# INSTRUCTIONS FOR THE TASK
Copy out the lines of the material that include the string "setIsOpen".
--- START ---
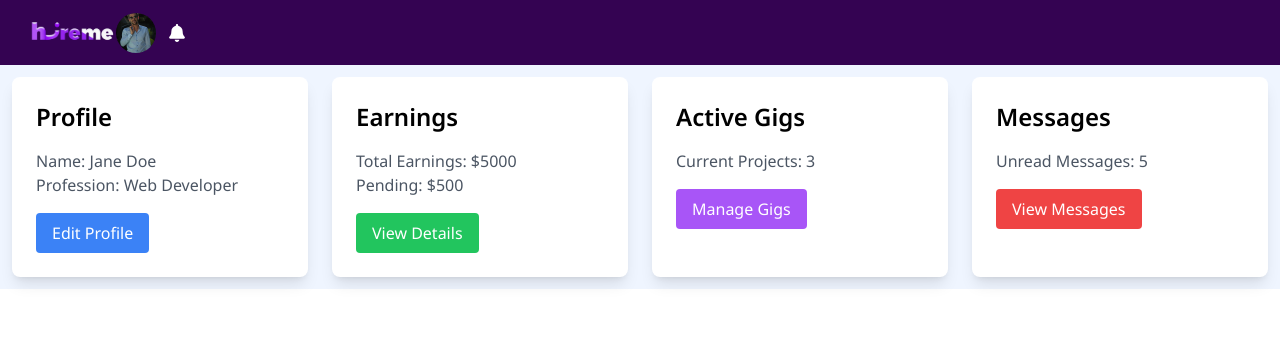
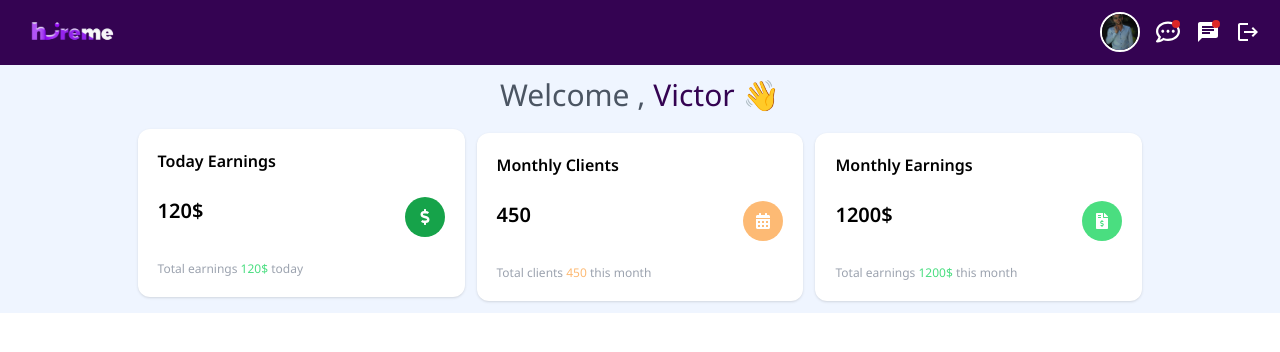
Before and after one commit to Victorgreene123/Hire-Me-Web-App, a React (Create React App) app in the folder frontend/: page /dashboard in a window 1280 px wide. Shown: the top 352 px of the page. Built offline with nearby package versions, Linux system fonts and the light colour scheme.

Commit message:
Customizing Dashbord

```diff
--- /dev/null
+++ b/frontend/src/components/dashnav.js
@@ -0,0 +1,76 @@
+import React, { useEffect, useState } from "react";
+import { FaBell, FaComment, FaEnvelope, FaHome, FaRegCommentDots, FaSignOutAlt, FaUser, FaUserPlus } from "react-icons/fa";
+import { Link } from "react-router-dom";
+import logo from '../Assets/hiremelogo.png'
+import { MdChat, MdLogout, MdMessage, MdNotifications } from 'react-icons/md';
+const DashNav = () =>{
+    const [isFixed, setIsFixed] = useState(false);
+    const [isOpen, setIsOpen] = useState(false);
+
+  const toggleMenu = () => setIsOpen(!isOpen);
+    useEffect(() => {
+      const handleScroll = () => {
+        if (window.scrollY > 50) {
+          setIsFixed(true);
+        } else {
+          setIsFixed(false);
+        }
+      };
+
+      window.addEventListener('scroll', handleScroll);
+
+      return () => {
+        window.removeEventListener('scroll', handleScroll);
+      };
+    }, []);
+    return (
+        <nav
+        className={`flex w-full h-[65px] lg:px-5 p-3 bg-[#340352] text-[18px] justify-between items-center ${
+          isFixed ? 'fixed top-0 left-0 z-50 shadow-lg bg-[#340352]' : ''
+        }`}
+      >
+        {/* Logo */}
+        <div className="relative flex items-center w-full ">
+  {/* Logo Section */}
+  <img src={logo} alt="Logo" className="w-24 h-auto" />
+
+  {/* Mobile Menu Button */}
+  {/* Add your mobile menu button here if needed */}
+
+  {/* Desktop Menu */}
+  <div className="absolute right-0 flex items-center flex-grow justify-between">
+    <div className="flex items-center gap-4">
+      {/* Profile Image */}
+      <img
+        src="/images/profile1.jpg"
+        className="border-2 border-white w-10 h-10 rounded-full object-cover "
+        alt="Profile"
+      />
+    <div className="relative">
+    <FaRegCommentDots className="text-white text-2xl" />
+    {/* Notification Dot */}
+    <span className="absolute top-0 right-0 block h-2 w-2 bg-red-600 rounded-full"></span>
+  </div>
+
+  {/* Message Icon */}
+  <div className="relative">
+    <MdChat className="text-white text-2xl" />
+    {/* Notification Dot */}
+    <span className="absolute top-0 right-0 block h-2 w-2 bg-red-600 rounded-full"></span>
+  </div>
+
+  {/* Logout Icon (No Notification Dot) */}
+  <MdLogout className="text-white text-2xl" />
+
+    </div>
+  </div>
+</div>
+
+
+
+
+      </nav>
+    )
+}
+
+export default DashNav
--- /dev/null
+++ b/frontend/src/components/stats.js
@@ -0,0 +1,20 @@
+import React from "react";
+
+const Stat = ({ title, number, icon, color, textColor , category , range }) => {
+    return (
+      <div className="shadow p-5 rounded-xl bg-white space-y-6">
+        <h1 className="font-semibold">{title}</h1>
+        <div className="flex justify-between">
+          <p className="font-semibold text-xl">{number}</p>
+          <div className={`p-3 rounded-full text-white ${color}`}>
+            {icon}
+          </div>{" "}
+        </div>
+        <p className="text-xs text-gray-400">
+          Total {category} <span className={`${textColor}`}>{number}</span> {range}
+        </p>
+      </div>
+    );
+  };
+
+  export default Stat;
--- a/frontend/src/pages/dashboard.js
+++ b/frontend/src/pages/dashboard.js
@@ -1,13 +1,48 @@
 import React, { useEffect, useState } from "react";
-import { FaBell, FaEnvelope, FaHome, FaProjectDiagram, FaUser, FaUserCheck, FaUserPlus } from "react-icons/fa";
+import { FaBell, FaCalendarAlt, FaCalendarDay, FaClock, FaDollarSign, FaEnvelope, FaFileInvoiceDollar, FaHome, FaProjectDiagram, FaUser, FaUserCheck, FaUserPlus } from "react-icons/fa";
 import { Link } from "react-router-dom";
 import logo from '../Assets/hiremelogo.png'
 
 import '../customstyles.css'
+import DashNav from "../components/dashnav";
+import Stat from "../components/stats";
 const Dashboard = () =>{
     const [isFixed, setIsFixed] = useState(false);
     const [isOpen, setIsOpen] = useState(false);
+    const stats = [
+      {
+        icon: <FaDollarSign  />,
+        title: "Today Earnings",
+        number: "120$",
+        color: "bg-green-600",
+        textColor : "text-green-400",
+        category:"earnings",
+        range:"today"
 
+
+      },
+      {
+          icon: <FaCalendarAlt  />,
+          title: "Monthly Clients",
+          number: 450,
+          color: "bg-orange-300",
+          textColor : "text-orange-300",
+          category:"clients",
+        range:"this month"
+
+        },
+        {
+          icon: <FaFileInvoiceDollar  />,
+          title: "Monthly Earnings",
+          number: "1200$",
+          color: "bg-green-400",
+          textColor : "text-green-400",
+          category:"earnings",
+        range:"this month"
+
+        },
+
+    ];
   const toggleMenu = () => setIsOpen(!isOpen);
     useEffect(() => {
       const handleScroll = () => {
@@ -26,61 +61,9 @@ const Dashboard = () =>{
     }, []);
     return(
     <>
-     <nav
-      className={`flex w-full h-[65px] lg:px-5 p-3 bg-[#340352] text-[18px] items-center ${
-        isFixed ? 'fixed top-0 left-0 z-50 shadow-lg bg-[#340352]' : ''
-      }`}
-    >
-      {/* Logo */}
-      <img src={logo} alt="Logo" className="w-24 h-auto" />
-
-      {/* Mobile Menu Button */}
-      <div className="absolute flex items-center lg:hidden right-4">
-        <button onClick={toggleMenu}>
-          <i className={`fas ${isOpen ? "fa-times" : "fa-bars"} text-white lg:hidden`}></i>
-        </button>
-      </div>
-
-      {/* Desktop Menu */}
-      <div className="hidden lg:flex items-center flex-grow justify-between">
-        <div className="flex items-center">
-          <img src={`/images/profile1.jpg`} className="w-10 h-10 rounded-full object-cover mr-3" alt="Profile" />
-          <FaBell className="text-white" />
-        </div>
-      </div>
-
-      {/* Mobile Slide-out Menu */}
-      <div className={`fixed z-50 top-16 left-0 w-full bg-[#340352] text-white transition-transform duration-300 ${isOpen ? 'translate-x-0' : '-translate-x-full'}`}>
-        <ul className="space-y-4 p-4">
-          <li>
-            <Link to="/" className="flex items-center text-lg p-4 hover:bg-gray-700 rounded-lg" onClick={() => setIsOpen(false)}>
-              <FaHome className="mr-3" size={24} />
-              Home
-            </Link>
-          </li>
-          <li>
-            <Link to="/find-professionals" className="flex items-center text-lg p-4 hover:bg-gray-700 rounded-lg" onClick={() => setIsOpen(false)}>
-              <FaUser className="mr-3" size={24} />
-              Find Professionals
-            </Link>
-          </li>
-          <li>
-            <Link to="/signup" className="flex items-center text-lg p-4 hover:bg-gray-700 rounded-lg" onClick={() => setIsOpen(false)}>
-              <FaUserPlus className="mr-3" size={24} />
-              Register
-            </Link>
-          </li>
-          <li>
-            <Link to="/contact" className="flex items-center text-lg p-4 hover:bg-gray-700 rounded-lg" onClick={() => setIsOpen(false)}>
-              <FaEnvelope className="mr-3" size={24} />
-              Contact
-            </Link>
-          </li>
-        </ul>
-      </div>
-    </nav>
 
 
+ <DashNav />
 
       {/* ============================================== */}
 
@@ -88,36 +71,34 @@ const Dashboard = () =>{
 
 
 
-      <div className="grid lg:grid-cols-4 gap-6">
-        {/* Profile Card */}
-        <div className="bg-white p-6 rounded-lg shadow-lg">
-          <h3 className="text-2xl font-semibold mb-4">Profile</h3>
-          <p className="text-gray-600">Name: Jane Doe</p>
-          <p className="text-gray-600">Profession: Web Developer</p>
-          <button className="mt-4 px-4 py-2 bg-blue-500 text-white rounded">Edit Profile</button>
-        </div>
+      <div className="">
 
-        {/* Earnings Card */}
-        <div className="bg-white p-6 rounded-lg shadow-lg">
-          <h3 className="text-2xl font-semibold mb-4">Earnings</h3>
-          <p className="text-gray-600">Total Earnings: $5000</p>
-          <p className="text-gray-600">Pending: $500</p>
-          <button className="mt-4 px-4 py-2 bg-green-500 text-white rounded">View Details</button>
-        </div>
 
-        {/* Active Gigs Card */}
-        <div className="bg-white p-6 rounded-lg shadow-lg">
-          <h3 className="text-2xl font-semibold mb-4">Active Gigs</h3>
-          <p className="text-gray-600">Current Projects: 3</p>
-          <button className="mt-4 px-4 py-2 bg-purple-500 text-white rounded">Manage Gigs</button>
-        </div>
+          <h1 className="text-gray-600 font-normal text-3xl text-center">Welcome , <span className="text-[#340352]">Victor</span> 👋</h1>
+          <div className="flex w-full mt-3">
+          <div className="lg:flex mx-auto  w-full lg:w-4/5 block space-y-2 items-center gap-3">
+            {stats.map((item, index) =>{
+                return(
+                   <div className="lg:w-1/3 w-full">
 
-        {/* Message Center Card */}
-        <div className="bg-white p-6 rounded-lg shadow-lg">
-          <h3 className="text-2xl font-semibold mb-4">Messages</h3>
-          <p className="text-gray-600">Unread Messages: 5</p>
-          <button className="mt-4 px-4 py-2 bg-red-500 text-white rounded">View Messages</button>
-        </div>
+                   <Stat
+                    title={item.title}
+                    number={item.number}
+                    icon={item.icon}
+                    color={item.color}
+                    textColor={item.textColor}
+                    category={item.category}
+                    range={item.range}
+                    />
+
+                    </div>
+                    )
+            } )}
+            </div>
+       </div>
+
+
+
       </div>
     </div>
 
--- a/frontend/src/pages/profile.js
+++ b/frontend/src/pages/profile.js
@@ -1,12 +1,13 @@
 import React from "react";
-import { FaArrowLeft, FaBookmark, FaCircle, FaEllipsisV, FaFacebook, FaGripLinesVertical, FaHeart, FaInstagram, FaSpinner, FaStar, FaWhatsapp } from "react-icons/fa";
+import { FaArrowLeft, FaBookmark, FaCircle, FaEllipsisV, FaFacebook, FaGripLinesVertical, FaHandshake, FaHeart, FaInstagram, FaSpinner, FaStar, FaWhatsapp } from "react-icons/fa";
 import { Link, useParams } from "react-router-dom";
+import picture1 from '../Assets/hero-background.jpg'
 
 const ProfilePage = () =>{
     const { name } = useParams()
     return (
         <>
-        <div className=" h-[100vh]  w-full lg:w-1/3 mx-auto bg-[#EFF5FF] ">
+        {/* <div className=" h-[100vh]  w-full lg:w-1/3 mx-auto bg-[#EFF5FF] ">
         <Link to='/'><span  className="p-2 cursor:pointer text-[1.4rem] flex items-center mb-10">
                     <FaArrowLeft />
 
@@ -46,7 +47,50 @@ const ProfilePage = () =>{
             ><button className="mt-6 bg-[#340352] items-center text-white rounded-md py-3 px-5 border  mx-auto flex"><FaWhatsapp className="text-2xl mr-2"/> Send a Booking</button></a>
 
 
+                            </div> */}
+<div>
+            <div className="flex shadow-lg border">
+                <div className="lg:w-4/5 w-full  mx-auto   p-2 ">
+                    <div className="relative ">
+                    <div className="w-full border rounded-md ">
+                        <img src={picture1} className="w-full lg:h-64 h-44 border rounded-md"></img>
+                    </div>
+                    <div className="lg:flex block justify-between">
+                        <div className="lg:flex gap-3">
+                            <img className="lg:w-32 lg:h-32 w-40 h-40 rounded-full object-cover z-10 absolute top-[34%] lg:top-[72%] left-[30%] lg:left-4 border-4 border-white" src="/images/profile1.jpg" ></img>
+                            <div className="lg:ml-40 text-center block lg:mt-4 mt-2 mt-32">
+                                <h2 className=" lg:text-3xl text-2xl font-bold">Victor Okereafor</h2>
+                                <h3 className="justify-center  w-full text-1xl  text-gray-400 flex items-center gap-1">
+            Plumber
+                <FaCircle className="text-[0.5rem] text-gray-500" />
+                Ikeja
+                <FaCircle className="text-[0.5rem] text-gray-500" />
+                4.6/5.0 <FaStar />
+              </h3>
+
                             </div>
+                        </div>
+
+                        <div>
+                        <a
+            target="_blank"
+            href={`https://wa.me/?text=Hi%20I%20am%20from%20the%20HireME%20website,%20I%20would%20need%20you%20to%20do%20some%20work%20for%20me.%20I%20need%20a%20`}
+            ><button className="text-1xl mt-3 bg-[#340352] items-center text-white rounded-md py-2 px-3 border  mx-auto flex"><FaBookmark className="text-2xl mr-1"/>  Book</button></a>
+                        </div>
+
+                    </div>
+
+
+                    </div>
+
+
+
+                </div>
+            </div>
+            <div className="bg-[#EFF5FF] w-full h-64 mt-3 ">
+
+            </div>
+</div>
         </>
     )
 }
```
--- END ---
# RESULT OF THE EXERCISE
+    const [isOpen, setIsOpen] = useState(false);
+  const toggleMenu = () => setIsOpen(!isOpen);
     const [isOpen, setIsOpen] = useState(false);
   const toggleMenu = () => setIsOpen(!isOpen);
-            <Link to="/" className="flex items-center text-lg p-4 hover:bg-gray-700 rounded-lg" onClick={() => setIsOpen(false)}>
-            <Link to="/find-professionals" className="flex items-center text-lg p-4 hover:bg-gray-700 rounded-lg" onClick={() => setIsOpen(false)}>
-            <Link to="/signup" className="flex items-center text-lg p-4 hover:bg-gray-700 rounded-lg" onClick={() => setIsOpen(false)}>
-            <Link to="/contact" className="flex items-center text-lg p-4 hover:bg-gray-700 rounded-lg" onClick={() => setIsOpen(false)}>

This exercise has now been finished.